WORK INSTRUCTIONS
Scan the data, and whenever a line contains "bottom", copy it.
[[ EXERCISE DATA, beginning ]]
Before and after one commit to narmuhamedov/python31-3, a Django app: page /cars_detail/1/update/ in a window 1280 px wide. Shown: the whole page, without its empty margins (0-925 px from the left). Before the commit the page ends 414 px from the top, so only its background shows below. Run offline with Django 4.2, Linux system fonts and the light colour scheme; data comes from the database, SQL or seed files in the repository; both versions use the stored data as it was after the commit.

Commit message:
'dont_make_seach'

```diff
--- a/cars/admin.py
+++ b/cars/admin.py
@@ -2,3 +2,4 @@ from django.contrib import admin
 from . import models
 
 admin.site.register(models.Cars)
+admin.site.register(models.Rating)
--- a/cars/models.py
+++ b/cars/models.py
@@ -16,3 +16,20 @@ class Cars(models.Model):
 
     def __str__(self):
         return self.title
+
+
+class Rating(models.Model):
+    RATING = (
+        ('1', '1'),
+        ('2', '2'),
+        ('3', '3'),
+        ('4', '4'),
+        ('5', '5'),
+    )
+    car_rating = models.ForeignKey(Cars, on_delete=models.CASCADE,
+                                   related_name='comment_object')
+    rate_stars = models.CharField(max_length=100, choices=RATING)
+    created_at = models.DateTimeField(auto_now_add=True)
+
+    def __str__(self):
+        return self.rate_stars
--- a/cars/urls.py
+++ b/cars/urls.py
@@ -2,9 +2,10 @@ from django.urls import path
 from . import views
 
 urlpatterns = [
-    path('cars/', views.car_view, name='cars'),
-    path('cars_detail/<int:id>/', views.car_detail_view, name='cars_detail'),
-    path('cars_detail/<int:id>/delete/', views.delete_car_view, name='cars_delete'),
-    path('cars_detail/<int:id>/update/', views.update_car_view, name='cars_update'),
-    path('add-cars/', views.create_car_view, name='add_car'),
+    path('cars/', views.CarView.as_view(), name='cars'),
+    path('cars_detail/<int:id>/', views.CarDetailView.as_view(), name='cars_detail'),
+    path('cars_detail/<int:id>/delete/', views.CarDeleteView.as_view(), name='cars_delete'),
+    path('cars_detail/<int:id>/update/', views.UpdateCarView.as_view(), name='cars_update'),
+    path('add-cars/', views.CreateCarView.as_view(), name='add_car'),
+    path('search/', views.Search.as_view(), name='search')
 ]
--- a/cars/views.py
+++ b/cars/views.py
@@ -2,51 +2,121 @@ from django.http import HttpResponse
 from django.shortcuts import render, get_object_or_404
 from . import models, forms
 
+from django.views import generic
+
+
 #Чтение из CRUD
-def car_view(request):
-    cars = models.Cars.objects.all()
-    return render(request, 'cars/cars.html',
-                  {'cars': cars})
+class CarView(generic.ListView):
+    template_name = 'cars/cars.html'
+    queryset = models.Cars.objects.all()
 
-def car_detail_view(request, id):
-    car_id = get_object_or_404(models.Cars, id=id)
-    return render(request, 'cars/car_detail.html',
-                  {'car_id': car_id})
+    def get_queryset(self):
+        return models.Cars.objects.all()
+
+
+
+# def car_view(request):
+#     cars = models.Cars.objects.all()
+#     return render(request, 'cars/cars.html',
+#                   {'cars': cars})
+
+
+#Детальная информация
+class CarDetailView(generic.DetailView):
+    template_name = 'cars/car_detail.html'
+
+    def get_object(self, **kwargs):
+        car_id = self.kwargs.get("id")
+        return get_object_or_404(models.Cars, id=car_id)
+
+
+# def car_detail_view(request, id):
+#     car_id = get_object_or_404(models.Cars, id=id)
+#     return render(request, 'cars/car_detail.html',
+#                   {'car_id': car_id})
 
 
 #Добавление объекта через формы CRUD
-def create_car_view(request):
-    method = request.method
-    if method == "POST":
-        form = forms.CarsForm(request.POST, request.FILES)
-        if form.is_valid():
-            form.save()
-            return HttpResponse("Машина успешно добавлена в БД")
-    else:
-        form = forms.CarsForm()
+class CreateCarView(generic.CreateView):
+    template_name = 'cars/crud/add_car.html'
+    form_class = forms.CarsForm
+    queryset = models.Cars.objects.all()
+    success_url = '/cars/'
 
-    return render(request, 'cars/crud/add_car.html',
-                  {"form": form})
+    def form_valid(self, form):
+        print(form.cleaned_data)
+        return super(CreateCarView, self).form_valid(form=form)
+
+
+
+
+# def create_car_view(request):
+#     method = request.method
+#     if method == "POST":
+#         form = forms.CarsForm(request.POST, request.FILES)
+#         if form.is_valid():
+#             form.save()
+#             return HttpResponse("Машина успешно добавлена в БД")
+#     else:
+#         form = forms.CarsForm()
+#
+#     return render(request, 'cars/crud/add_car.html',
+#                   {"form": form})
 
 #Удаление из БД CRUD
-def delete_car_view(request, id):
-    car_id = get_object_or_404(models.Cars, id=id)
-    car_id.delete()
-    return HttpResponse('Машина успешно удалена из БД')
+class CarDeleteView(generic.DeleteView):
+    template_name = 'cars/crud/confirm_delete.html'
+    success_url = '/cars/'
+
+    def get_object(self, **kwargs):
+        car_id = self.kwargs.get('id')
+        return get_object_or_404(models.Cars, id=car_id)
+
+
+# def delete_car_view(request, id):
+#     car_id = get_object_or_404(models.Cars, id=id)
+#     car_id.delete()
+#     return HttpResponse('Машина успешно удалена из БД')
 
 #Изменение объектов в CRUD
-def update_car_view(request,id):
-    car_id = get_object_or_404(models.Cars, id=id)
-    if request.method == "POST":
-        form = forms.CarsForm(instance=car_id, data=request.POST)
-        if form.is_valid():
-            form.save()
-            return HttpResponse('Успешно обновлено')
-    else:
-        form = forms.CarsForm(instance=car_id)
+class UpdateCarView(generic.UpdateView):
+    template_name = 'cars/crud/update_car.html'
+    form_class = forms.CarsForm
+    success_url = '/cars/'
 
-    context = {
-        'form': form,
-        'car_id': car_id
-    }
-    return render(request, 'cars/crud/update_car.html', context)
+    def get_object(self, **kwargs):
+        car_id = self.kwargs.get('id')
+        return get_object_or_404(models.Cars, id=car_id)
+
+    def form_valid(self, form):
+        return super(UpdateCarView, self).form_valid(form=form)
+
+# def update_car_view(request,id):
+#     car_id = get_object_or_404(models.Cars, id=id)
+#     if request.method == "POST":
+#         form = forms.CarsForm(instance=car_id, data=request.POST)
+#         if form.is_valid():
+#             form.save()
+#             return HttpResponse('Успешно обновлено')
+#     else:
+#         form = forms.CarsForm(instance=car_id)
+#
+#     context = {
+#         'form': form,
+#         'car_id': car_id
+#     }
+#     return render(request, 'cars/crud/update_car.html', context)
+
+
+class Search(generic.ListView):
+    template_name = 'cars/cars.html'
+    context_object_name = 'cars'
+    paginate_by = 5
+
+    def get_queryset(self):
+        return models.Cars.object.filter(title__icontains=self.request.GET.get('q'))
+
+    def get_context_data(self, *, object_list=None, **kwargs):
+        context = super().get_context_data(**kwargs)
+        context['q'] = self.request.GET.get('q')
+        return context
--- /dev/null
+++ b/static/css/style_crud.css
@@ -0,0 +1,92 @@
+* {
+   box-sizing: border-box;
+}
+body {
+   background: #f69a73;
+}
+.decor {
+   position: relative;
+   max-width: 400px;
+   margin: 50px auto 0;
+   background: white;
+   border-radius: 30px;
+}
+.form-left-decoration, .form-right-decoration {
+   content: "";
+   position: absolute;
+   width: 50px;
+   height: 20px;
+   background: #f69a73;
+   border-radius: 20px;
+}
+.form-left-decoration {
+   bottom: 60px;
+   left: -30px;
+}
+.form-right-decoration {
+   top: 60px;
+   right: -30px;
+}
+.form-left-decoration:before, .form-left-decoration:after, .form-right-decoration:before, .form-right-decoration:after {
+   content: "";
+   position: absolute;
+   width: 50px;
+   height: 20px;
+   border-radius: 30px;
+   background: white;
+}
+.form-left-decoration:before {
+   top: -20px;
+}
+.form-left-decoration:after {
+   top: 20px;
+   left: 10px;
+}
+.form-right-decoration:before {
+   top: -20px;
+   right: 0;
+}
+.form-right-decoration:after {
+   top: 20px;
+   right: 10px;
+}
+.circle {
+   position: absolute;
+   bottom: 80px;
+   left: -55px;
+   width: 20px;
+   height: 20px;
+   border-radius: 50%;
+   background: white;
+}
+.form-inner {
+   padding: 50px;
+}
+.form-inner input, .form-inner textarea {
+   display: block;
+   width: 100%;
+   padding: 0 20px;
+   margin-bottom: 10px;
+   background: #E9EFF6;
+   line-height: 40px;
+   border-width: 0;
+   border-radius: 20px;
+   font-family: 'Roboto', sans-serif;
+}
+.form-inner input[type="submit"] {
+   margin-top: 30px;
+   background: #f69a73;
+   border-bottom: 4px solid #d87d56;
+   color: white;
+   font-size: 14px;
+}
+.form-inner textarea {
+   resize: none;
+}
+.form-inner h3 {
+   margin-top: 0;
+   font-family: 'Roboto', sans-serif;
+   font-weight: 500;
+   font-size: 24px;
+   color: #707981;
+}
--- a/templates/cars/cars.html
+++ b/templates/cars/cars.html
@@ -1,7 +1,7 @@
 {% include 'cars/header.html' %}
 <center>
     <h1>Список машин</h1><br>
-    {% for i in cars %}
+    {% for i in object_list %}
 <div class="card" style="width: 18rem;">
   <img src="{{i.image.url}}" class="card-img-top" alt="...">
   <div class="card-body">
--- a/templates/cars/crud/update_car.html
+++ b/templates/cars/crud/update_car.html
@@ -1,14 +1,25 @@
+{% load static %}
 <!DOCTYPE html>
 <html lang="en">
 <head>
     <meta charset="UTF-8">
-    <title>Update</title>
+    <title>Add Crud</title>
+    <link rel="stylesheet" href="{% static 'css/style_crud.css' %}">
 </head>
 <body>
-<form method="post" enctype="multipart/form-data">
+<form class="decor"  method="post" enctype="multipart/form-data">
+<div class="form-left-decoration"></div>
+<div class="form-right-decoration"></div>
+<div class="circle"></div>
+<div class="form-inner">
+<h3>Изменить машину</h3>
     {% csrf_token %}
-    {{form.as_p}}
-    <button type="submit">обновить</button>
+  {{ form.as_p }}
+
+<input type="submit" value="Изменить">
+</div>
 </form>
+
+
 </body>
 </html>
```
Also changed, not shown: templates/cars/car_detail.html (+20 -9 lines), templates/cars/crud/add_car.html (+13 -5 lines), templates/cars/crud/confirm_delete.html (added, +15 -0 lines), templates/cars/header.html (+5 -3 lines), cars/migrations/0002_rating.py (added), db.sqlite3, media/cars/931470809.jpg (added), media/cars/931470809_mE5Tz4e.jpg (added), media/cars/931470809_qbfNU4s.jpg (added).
[[ EXERCISE DATA, end ]]
RESPONSE AREA
+   bottom: 60px;
+   bottom: 80px;
+   margin-bottom: 10px;
+   border-bottom: 4px solid #d87d56;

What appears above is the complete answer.